- _PROMPT_
Find the lines holding the string "Litteratur" in the data, then copy all of them.

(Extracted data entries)

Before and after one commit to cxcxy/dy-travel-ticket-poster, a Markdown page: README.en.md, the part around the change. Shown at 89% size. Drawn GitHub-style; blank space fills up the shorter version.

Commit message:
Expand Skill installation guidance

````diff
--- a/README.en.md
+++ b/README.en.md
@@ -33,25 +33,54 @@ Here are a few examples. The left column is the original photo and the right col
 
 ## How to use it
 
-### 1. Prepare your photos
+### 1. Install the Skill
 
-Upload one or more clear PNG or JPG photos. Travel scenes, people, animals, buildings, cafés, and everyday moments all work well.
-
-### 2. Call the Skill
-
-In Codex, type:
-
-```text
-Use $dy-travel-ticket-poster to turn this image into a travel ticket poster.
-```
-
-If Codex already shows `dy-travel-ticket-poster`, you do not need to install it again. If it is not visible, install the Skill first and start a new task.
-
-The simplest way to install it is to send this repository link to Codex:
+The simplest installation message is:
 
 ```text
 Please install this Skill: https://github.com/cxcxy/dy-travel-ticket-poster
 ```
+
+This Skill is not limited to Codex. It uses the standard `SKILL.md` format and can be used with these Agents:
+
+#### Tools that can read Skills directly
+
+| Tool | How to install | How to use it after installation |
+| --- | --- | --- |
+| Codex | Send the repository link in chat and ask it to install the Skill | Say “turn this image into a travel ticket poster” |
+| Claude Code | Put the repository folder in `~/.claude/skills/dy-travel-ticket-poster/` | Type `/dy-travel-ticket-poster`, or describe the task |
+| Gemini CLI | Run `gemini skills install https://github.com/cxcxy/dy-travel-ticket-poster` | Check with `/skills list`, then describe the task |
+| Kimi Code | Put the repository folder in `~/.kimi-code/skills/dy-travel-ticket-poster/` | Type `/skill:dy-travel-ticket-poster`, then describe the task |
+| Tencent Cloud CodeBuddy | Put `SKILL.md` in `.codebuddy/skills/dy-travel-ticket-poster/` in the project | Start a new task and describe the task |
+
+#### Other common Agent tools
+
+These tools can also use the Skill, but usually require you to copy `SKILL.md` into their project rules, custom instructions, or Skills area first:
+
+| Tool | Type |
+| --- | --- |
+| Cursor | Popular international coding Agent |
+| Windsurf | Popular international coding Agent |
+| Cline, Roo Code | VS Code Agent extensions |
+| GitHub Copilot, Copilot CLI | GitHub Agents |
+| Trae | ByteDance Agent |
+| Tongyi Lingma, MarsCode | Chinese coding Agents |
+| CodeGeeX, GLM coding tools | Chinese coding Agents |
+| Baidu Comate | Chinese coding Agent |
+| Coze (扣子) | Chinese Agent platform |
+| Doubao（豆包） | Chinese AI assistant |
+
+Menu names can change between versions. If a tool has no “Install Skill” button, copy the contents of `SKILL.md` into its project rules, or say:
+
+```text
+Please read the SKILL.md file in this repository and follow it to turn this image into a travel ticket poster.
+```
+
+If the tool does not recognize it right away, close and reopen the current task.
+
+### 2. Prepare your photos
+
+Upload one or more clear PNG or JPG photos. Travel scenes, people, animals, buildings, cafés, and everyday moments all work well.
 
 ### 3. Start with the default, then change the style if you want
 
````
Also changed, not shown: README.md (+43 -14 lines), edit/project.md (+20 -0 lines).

--

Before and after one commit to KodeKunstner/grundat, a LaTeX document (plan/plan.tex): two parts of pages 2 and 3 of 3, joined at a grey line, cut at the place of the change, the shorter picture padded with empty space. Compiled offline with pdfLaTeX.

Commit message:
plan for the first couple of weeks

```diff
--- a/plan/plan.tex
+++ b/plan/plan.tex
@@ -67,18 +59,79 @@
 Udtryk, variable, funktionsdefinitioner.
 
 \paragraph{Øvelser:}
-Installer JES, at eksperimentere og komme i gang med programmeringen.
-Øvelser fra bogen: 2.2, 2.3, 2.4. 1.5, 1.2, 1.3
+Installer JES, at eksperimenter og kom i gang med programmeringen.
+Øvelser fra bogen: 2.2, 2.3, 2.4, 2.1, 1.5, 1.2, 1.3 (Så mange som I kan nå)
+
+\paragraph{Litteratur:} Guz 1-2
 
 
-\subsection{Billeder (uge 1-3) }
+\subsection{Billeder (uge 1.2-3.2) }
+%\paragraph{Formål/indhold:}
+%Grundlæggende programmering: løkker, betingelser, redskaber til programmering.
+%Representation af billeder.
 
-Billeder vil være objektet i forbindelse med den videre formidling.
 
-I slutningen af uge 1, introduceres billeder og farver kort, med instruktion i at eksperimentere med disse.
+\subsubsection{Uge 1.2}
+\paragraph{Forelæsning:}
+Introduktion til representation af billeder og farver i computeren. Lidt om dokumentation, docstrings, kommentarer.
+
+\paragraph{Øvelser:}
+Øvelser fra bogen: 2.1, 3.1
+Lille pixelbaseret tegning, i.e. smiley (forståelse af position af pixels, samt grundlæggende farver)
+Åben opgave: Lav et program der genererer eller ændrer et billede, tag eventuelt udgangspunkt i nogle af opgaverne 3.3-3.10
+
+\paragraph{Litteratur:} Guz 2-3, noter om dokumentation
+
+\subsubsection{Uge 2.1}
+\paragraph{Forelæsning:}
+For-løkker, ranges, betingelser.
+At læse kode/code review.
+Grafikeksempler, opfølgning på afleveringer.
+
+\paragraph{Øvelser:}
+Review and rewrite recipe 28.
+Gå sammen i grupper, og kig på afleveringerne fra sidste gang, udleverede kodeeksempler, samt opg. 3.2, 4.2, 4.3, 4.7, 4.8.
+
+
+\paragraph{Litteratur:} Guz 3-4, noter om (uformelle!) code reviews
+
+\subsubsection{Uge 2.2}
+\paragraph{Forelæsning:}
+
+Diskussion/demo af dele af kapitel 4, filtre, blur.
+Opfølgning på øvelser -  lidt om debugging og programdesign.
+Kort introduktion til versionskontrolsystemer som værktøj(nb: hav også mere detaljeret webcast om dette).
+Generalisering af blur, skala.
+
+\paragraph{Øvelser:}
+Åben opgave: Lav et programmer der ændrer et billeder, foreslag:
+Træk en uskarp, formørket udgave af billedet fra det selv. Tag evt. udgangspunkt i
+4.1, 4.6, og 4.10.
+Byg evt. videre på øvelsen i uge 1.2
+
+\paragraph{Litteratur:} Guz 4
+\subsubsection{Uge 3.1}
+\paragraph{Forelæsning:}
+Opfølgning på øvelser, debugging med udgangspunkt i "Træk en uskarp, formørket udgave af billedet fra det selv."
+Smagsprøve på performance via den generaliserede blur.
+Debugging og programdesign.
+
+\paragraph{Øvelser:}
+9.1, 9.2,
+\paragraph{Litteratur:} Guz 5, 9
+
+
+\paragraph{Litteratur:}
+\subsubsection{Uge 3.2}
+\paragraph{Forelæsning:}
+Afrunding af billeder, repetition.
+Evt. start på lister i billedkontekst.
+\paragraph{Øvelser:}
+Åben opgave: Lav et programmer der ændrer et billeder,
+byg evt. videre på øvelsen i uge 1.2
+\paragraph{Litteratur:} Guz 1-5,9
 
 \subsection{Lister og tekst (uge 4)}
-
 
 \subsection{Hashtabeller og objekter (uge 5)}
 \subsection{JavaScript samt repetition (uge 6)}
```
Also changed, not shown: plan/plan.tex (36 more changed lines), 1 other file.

--

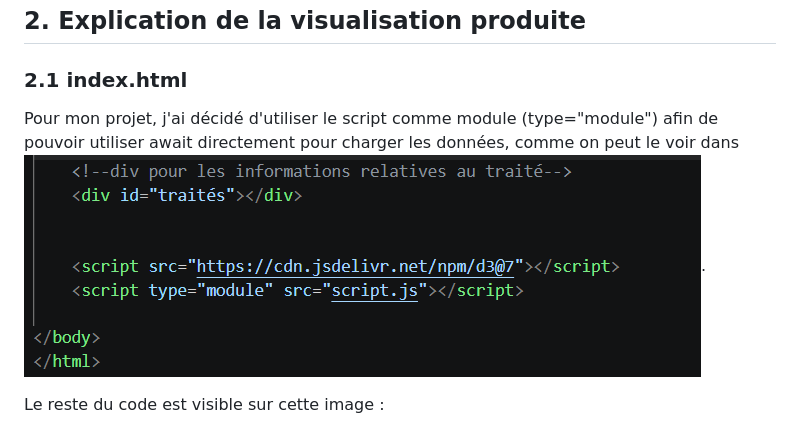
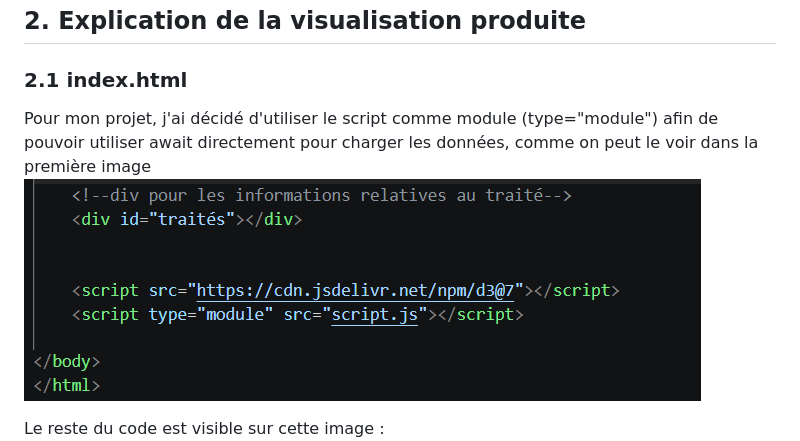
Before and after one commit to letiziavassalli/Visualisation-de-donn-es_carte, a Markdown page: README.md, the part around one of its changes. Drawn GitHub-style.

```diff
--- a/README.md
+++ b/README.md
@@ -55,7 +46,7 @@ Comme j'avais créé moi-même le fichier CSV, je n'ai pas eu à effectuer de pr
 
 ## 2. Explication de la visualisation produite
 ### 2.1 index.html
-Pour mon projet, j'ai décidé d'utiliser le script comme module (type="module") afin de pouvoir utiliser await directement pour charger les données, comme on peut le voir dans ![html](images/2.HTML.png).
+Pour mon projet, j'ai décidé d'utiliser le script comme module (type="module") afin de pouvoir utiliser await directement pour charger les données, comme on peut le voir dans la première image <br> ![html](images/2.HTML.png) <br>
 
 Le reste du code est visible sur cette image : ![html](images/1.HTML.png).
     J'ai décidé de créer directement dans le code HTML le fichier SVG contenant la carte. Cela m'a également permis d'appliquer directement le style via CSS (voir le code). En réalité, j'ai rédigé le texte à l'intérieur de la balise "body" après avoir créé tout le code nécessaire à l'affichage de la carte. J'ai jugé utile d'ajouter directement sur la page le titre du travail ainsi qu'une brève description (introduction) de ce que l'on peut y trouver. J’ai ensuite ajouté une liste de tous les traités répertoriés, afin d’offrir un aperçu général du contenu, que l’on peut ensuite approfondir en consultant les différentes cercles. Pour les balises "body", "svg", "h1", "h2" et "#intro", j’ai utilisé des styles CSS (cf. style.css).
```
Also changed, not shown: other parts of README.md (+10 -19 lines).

- _WRITTEN RESPONSE_
+\paragraph{Litteratur:} Guz 1-2
+\paragraph{Litteratur:} Guz 2-3, noter om dokumentation
+\paragraph{Litteratur:} Guz 3-4, noter om (uformelle!) code reviews
+\paragraph{Litteratur:} Guz 4
+\paragraph{Litteratur:} Guz 5, 9
+\paragraph{Litteratur:}
+\paragraph{Litteratur:} Guz 1-5,9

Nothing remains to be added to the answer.